8.4/101 Votes Alchetron
Country United Kingdom
Publisher George Allen & Unwin
Originally published 1980
Awards Mythopoeic Fantasy Award
Editor Christopher Tolkien
Publication date 1980
|Illustrator Christopher Tolkien (maps)|
Characters Gandalf, The Necromancer, Bilbo Baggins, Galadriel
Similar J R R Tolkien books, Middle-earth books, Fantasy books
Unfinished tales session 1 of tuor and the cracks of doom
Unfinished Tales (full title: Unfinished Tales of Númenor and Middle-earth) is a collection of stories and essays by J. R. R. Tolkien that were never completed during his lifetime, but were edited by his son Christopher Tolkien and published in three volumes in 1980.
Unlike The Silmarillion, for which the narrative fragments were modified to connect into a consistent and coherent work, the Unfinished Tales are presented as Tolkien left them, with little more than names changed (the author having had a confusing habit of trying out different names for a character while writing a draft). Thus some of these are incomplete stories, while others are collections of information about Middle-earth. Each tale is followed by a long series of notes explaining inconsistencies and obscure points.
As with The Silmarillion, Christopher Tolkien edited and published Unfinished Tales before he had finished his study of the materials in his father's archive.
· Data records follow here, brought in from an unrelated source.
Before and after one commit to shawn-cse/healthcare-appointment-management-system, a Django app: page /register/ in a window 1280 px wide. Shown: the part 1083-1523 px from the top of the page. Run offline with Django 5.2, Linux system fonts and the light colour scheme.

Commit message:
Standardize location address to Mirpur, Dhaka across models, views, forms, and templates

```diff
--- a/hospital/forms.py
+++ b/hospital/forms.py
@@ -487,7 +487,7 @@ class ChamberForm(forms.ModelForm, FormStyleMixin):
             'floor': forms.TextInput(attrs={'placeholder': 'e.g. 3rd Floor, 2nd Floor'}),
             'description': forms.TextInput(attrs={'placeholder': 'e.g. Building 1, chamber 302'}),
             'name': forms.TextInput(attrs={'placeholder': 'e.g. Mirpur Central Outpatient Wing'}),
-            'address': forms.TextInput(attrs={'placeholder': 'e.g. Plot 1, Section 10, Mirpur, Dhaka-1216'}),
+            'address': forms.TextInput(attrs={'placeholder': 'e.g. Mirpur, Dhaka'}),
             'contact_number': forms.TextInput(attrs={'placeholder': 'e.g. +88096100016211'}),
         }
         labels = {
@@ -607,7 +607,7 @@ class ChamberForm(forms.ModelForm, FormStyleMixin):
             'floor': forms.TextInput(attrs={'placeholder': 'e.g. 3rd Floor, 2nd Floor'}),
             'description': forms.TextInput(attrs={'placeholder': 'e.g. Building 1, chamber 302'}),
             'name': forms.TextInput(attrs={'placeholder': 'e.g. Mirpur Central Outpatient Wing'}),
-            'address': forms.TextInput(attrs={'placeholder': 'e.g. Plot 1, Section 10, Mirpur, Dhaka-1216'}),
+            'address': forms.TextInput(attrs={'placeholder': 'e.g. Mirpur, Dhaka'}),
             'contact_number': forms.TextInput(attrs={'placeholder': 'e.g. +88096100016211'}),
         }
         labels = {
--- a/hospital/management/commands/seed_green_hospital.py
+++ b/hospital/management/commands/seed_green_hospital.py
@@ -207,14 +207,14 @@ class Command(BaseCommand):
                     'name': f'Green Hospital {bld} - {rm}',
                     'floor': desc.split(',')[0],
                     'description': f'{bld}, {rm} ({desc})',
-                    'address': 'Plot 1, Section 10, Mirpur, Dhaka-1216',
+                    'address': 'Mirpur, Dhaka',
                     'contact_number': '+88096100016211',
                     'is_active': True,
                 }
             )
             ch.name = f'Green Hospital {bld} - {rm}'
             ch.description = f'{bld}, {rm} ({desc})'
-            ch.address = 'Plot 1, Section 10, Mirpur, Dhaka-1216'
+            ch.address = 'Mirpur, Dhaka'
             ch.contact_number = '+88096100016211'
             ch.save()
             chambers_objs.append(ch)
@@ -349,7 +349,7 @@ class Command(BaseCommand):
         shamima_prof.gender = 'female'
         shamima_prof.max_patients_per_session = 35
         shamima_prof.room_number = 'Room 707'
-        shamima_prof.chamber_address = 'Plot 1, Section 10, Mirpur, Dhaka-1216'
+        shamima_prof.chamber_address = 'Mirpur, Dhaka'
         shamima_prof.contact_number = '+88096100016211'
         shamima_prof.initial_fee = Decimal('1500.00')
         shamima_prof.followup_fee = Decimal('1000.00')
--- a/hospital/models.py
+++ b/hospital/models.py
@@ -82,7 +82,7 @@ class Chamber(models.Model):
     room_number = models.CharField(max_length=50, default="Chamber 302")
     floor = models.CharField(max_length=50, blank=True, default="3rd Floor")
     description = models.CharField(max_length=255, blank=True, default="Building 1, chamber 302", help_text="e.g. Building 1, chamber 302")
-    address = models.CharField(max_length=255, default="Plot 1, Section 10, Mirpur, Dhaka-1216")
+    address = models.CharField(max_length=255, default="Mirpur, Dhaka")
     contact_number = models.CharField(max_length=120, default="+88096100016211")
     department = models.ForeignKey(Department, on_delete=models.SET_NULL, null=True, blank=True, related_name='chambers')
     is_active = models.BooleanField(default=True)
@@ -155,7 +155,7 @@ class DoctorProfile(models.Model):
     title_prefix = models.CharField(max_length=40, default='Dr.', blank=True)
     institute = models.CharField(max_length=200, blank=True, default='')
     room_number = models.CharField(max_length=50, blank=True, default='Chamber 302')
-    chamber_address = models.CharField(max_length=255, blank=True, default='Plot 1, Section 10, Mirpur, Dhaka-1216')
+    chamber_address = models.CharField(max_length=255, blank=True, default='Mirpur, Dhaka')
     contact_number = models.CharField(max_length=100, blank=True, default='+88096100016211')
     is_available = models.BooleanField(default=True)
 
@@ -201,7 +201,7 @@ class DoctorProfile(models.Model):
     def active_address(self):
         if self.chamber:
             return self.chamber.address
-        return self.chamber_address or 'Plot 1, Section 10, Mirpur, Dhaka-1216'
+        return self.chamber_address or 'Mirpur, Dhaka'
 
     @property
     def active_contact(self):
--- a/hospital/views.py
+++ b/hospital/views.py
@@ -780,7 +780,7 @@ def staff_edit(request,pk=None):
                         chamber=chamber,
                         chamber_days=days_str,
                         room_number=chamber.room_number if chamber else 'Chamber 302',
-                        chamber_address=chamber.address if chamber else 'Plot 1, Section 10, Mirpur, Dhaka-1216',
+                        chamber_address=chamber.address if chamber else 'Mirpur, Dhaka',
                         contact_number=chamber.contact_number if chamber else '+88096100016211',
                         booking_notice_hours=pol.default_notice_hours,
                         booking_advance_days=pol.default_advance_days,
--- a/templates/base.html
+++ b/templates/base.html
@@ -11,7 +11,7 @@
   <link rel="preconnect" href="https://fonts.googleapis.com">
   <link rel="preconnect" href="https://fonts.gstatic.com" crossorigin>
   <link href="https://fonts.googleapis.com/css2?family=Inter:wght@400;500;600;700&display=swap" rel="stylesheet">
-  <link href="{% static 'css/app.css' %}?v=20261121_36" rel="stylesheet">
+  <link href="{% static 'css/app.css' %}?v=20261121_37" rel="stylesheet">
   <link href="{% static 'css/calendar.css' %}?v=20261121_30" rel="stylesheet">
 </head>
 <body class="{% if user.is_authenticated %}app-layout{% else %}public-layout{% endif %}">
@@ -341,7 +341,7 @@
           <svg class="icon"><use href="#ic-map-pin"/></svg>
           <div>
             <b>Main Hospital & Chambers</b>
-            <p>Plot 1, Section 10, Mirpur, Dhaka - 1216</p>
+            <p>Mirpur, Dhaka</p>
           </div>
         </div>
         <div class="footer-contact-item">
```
Unfinished Tales provides more detailed information about characters, events and places mentioned only briefly in The Lord of the Rings. Versions of such tales including the origins of Gandalf and the other Istari (Wizards), the death of Isildur and the loss of the One Ring in the Gladden Fields, and the founding of the kingdom of Rohan help expand knowledge about Middle-earth.
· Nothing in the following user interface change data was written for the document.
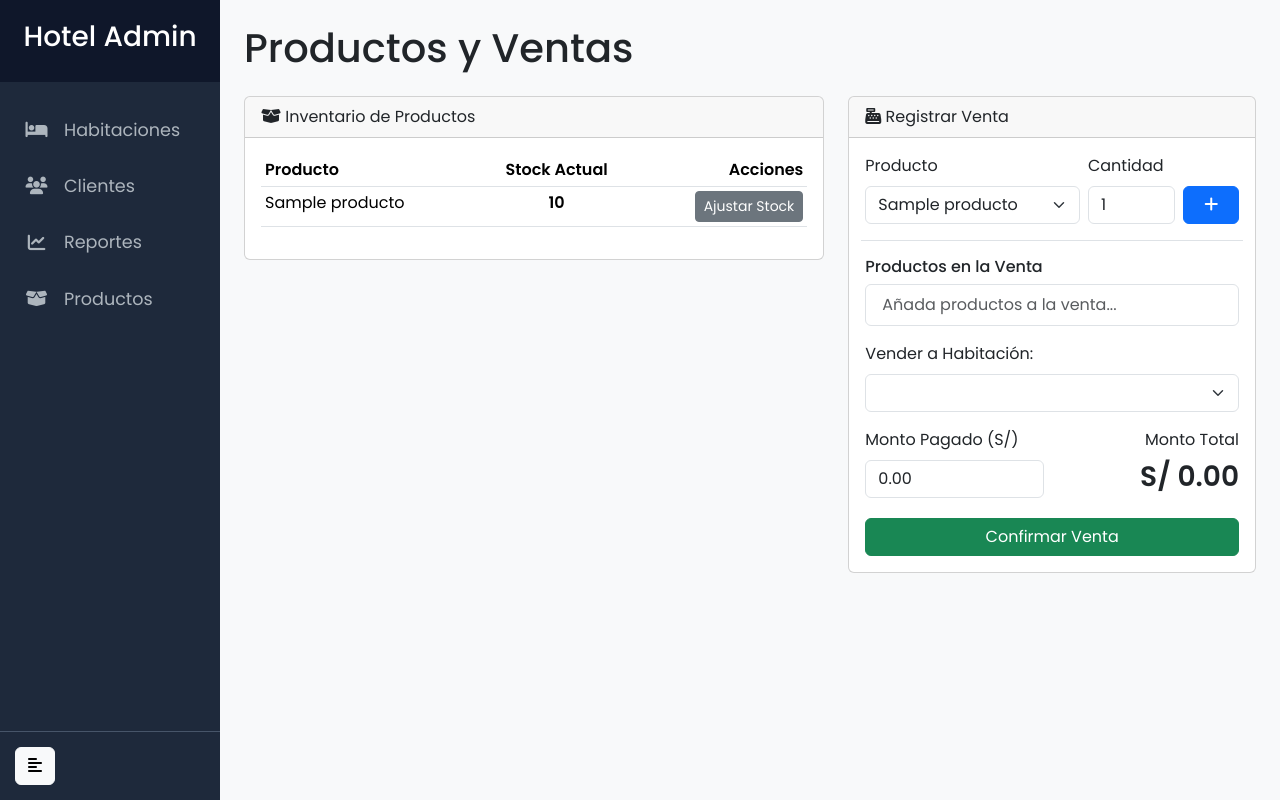
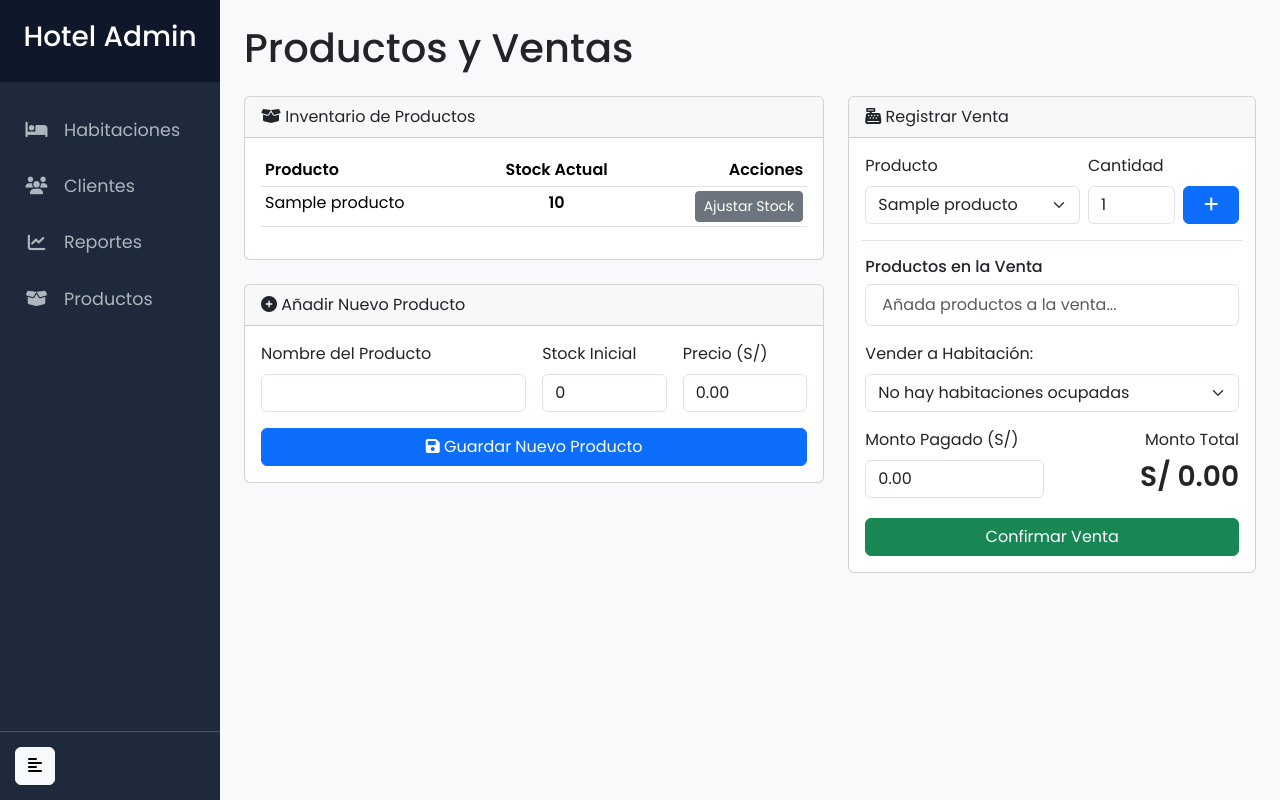
Before and after one commit to alimachevil/hm, a PHP site: page /productos.php in a window 1280 px wide. Run offline with PHP 8.4, Linux system fonts and the light colour scheme; tables that the repository leaves empty or names only in its code hold one stand-in row (values such as "Sample post"); lists and menus that the app fills with data are empty.

Commit message:
V. 0.1: Productos nuevos

```diff
--- a/productos.php
+++ b/productos.php
@@ -1,35 +1,65 @@
 <?php
+// Incluimos la conexión a la base de datos una sola vez.
+require_once 'config/db_connect.php';
+
+// ===================================================================
+//  PROCESAMIENTO DEL FORMULARIO DE NUEVO PRODUCTO
+// ===================================================================
+// Este bloque solo se ejecuta si la página recibe una petición POST con la acción correcta.
+if ($_SERVER['REQUEST_METHOD'] === 'POST' && isset($_POST['action']) && $_POST['action'] === 'add_producto') {
+
+    // Recolectamos y validamos los datos del formulario.
+    $nombre = trim($_POST['nombre'] ?? '');
+    $stock = $_POST['stock'] ?? 0;
+    $precio = $_POST['precio'] ?? 0.00;
+
+    // Verificamos que los datos esenciales no estén vacíos y sean del tipo correcto.
+    if (!empty($nombre) && is_numeric($stock) && is_numeric($precio)) {
+        $pdo->beginTransaction();
+        try {
+            // 1. Insertamos el nuevo producto.
+            $stmt = $pdo->prepare("INSERT INTO Productos (nombre, stock, precio) VALUES (?, ?, ?)");
+            $stmt->execute([$nombre, $stock, $precio]);
+            $nuevo_id = $pdo->lastInsertId();
+
+            // 2. Registramos la creación en el historial de stock.
+            if ($stock > 0) {
+                $stmt_log = $pdo->prepare("INSERT INTO Historial_Stock (producto_id, stock_anterior, stock_nuevo, cambio, motivo) VALUES (?, ?, ?, ?, ?)");
+                $stmt_log->execute([$nuevo_id, 0, $stock, $stock, 'Creación de producto (Stock inicial)']);
+            }
+
+            $pdo->commit();
+            // 3. Redirigimos a la misma página con un mensaje de éxito para evitar reenvío de formulario.
+            header('Location: productos.php?status=add_success');
+            exit;
+
+        } catch (Exception $e) {
+            $pdo->rollBack();
+            // Redirigimos con un mensaje de error específico.
+            $error_message = urlencode($e->getCode() == 23000 ? 'Error: Ya existe un producto con ese nombre.' : 'Error en el servidor al añadir el producto.');
+            header('Location: productos.php?status=add_error&message=' . $error_message);
+            exit;
+        }
+    } else {
+        // Redirigimos si los datos enviados no son válidos.
+        $error_message = urlencode('Los datos proporcionados para el nuevo producto son inválidos.');
+        header('Location: productos.php?status=add_error&message=' . $error_message);
+        exit;
+    }
+}
+// ===================================================================
+
+
+// --- Lógica para la carga normal de la página (GET) ---
 $page_title = "Gestión de Productos";
 require_once 'templates/header.php';
 
-// Obtener lista de productos para los selects y la tabla
+// Las consultas para mostrar la página no cambian.
 $productos_stmt = $pdo->query("SELECT id, nombre, stock, precio FROM Productos ORDER BY nombre ASC");
 $lista_productos = $productos_stmt->fetchAll();
-
-// Obtener habitaciones con ocupación activa para el select de venta
 $hab_stmt = $pdo->query("SELECT h.numero_habitacion FROM Habitaciones h JOIN Ocupaciones o ON h.numero_habitacion = o.habitacion_id WHERE o.activa = 1 ORDER BY h.numero_habitacion ASC");
 $lista_habitaciones_ocupadas = $hab_stmt->fetchAll();
-
-// Obtener la lista de ventas fiadas (CONSULTA CORREGIDA)
-$fiados_stmt = $pdo->query("
-    SELECT
-        v.id AS venta_id,          -- El ID de la venta
-        v.monto_total,
-        v.monto_pagado,
-        v.fecha_venta,             -- Usamos el nombre original de la columna, SIN ALIAS
-        o.habitacion_id,
-        c.nombre AS cliente_nombre
-    FROM
-        Ventas v
-    JOIN
-        Ocupaciones o ON v.ocupacion_id = o.id
-    JOIN
-        Clientes c ON o.cliente_id = c.id
-    WHERE
-        v.pago_pendiente = 1
-    ORDER BY
-        v.fecha_venta DESC
-");
+$fiados_stmt = $pdo->query("SELECT v.id AS venta_id, v.monto_total, v.monto_pagado, v.fecha_venta, o.habitacion_id, c.nombre AS cliente_nombre FROM Ventas v JOIN Ocupaciones o ON v.ocupacion_id = o.id JOIN Clientes c ON o.cliente_id = c.id WHERE v.pago_pendiente = 1 ORDER BY v.fecha_venta DESC");
 $lista_fiados = $fiados_stmt->fetchAll();
 ?>
 
@@ -37,12 +67,28 @@ $lista_fiados = $fiados_stmt->fetchAll();
 <main id="content" class="content p-4">
     <h1 class="mb-4">Productos y Ventas</h1>
 
+    <!-- Mostrar mensajes de éxito o error después de la redirección -->
+    <?php if (isset($_GET['status']) && $_GET['status'] === 'add_success'): ?>
+        <div class="alert alert-success alert-dismissible fade show" role="alert">
+            Producto añadido exitosamente.
+            <button type="button" class="btn-close" data-bs-dismiss="alert" aria-label="Close"></button>
+        </div>
+    <?php elseif (isset($_GET['status']) && $_GET['status'] === 'add_error'): ?>
+        <div class="alert alert-danger alert-dismissible fade show" role="alert">
+            <strong>Error:</strong> <?php echo htmlspecialchars(urldecode($_GET['message'])); ?>
+            <button type="button" class="btn-close" data-bs-dismiss="alert" aria-label="Close"></button>
+        </div>
+    <?php endif; ?>
+
     <div class="row">
-        <!-- Columna Izquierda: Lista de Productos -->
+        <!-- Columna Izquierda: Inventario y Añadir Producto -->
         <div class="col-lg-7">
-            <div class="card">
+
+            <!-- Card de Inventario de Productos -->
+            <div class="card mb-4">
                 <div class="card-header"><i class="fas fa-box-open"></i> Inventario de Productos</div>
                 <div class="card-body">
+                    <div class="table-responsive">
                         <table class="table table-sm table-hover">
                             <thead>
                                 <tr>
@@ -72,12 +118,45 @@ $lista_fiados = $fiados_stmt->fetchAll();
                 </div>
             </div>
 
+            <!-- Card para Añadir Nuevo Producto (Formulario modificado) -->
+            <div class="card">
+                <div class="card-header"><i class="fas fa-plus-circle"></i> Añadir Nuevo Producto</div>
+                <div class="card-body">
+                    <!-- El formulario ahora envía los datos a esta misma página por POST -->
+                    <form method="POST" action="productos.php">
+                        <!-- Campo oculto para identificar la acción -->
+                        <input type="hidden" name="action" value="add_producto">
+                        <div class="row g-3 align-items-end">
+                            <div class="col-md-6">
+                                <label for="nuevo-producto-nombre" class="form-label">Nombre del Producto</label>
+                                <input type="text" id="nuevo-producto-nombre" name="nombre" class="form-control" required>
+                            </div>
+                            <div class="col-md-3">
+                                <label for="nuevo-producto-stock" class="form-label">Stock Inicial</label>
+                                <input type="number" id="nuevo-producto-stock" name="stock" class="form-control" value="0" min="0" required>
+                            </div>
+                            <div class="col-md-3">
+                                <label for="nuevo-producto-precio" class="form-label">Precio (S/)</label>
+                                <input type="number" id="nuevo-producto-precio" name="precio" class="form-control" step="0.10" value="0.00" min="0" required>
+                            </div>
+                            <div class="col-12 mt-3">
+                                <!-- El botón ahora es de tipo 'submit' -->
+                                <button type="submit" class="btn btn-primary w-100">
+                                    <i class="fas fa-save"></i> Guardar Nuevo Producto
+                                </button>
+                            </div>
+                        </div>
+                    </form>
+                </div>
+            </div>
+
+        </div>
+
         <!-- Columna Derecha: Formulario de Venta -->
         <div class="col-lg-5">
             <div class="card">
                 <div class="card-header"><i class="fas fa-cash-register"></i> Registrar Venta</div>
                 <div class="card-body">
-                    <!-- Formulario para añadir productos al "carrito" -->
                     <div class="row g-2 align-items-end mb-3 border-bottom pb-3">
                         <div class="col-sm-7">
                             <label for="venta-producto" class="form-label">Producto</label>
@@ -92,24 +171,26 @@ $lista_fiados = $fiados_stmt->fetchAll();
                             <input type="number" id="venta-cantidad" class="form-control" value="1" min="1">
                         </div>
                         <div class="col-sm-2">
-                            <button class="btn btn-primary w-100" id="btn-add-producto"><i class="fas fa-plus"></i></button>
+                            <button class="btn btn-primary w-100" id="btn-add-producto" title="Añadir producto a la venta"><i class="fas fa-plus"></i></button>
                         </div>
                     </div>
 
-                    <!-- "Carrito" de compras -->
                     <h6>Productos en la Venta</h6>
                     <ul id="lista-venta-productos" class="list-group mb-3">
                         <li class="list-group-item text-muted">Añada productos a la venta...</li>
                     </ul>
 
-                    <!-- Detalles finales de la venta -->
                     <div class="row g-3">
                         <div class="col-12">
                             <label for="venta-habitacion" class="form-label">Vender a Habitación:</label>
                             <select id="venta-habitacion" class="form-select">
+                                <?php if (empty($lista_habitaciones_ocupadas)): ?>
+                                    <option value="">No hay habitaciones ocupadas</option>
+                                <?php else: ?>
                                     <?php foreach ($lista_habitaciones_ocupadas as $h): ?>
                                         <option value="<?php echo $h['numero_habitacion']; ?>"><?php echo $h['numero_habitacion']; ?></option>
                                     <?php endforeach; ?>
+                                <?php endif; ?>
                             </select>
                         </div>
                         <div class="col-6">
@@ -127,7 +208,7 @@ $lista_fiados = $fiados_stmt->fetchAll();
         </div>
     </div>
 
-        <!-- Sección de Fiados (CORREGIDA Y VERIFICADA) -->
+    <!-- Sección de Fiados -->
     <?php if (!empty($lista_fiados)): ?>
     <div class="card mt-5" id="seccion-fiados">
         <div class="card-header bg-warning"><i class="fas fa-exclamation-triangle"></i> Pagos de Productos Pendientes (Fiados)</div>
@@ -145,9 +226,7 @@ $lista_fiados = $fiados_stmt->fetchAll();
                     </thead>
                     <tbody id="tabla-fiados">
                         <?php foreach($lista_fiados as $fiado): ?>
-                        <!-- Usamos venta_id para el id de la fila -->
                         <tr id="fiado-row-<?php echo $fiado['venta_id']; ?>">
-                            <!-- Usamos fecha_venta para la fecha -->
                             <td><?php echo date("d/m/Y H:i", strtotime($fiado['fecha_venta'])); ?></td>
                             <td><?php echo htmlspecialchars($fiado['habitacion_id']); ?></td>
                             <td><?php echo htmlspecialchars($fiado['cliente_nombre']); ?></td>
@@ -170,54 +249,12 @@ $lista_fiados = $fiados_stmt->fetchAll();
 </main>
 
 <!-- ========= MODALES ========= -->
-<!-- Modal para Ajustar Stock -->
 <div class="modal fade" id="modalStock" tabindex="-1">
-    <div class="modal-dialog">
-        <div class="modal-content">
-            <div class="modal-header">
-                <h5 class="modal-title">Ajustar Stock de <span id="stock-nombre-producto" class="fw-bold"></span></h5>
-                <button type="button" class="btn-close" data-bs-dismiss="modal"></button>
+    <div class="modal-dialog"><div class="modal-content"><div class="modal-header"><h5 class="modal-title">Ajustar Stock de <span id="stock-nombre-producto" class="fw-bold"></span></h5><button type="button" class="btn-close" data-bs-dismiss="modal"></button></div><div class="modal-body"><p>Stock actual: <strong id="stock-actual"></strong></p><input type="hidden" id="stock-producto-id"><div class="mb-3"><label for="stock-nuevo" class="form-label">Nuevo Stock Total</label><input type="number" id="stock-nuevo" class="form-control" min="0"></div></div><div class="modal-footer"><button type="button" class="btn btn-secondary" data-bs-dismiss="modal">Cancelar</button><button type="button" class="btn btn-primary" id="btn-guardar-stock">Guardar Nuevo Stock</button></div></div></div>
 </div>
-            <div class="modal-body">
-                <p>Stock actual: <strong id="stock-actual"></strong></p>
-                <input type="hidden" id="stock-producto-id">
-                <div class="mb-3">
-                    <label for="stock-nuevo" class="form-label">Nuevo Stock Total</label>
-                    <input type="number" id="stock-nuevo" class="form-control" min="0">
+<div class="modal fade" id="modalPagarFiado" tabindex="-1">
+    <div class="modal-dialog"><div class="modal-content"><div class="modal-header"><h5 class="modal-title">Registrar Pago de Deuda</h5><button type="button" class="btn-close" data-bs-dismiss="modal"></button></div><div class="modal-body"><p>Deuda actual: <strong class="text-danger">S/ <span id="fiado-deuda-actual"></span></strong></p><input type="hidden" id="fiado-registro-id"><div class="mb-3"><label for="fiado-monto-pago" class="form-label">Monto a Pagar (S/)</label><input type="number" id="fiado-monto-pago" class="form-control" step="0.10" min="0"></div></div><div class="modal-footer"><button type="button" class="btn btn-secondary" data-bs-dismiss="modal">Cancelar</button><button type="button" class="btn btn-success" id="btn-confirmar-pago-fiado">Confirmar Pago</button></div></div></div>
 </div>
-            </div>
-            <div class="modal-footer">
-                <button type="button" class="btn btn-secondary" data-bs-dismiss="modal">Cancelar</button>
-                <button type="button" class="btn btn-primary" id="btn-guardar-stock">Guardar Nuevo Stock</button>
-            </div>
-        </div>
-    </div>
-</div>
-
-<!-- Modal para Pagar Fiado -->
-<div class="modal fade" id="modalPagarFiado" tabindex="-1">
-    <div class="modal-dialog">
-        <div class="modal-content">
-            <div class="modal-header">
-                <h5 class="modal-title">Registrar Pago de Deuda</h5>
-                <button type="button" class="btn-close" data-bs-dismiss="modal"></button>
-            </div>
-            <div class="modal-body">
-                <p>Deuda actual: <strong class="text-danger">S/ <span id="fiado-deuda-actual"></span></strong></p>
-                <input type="hidden" id="fiado-registro-id">
-                <div class="mb-3">
-                    <label for="fiado-monto-pago" class="form-label">Monto a Pagar (S/)</label>
-                    <input type="number" id="fiado-monto-pago" class="form-control" step="0.10" min="0">
-                </div>
-            </div>
-            <div class="modal-footer">
-                <button type="button" class="btn btn-secondary" data-bs-dismiss="modal">Cancelar</button>
-                <button type="button" class="btn btn-success" id="btn-confirmar-pago-fiado">Confirmar Pago</button>
-            </div>
-        </div>
-    </div>
-</div>
-
 
 <!-- Script específico para esta página -->
 <script src="assets/productos.js"></script>
```
Also changed, not shown: api/add_producto.php (added, +82 -0 lines). Lines whose indentation alone changed are shown as unchanged.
The commercial success of Unfinished Tales demonstrated that the demand for Tolkien's stories several years after his death was not only still present, it was growing. Encouraged by the result, Christopher Tolkien embarked upon the more ambitious twelve-volume work entitled The History of Middle-earth which encompasses nearly the entire corpus of Tolkien's writings about Middle-earth.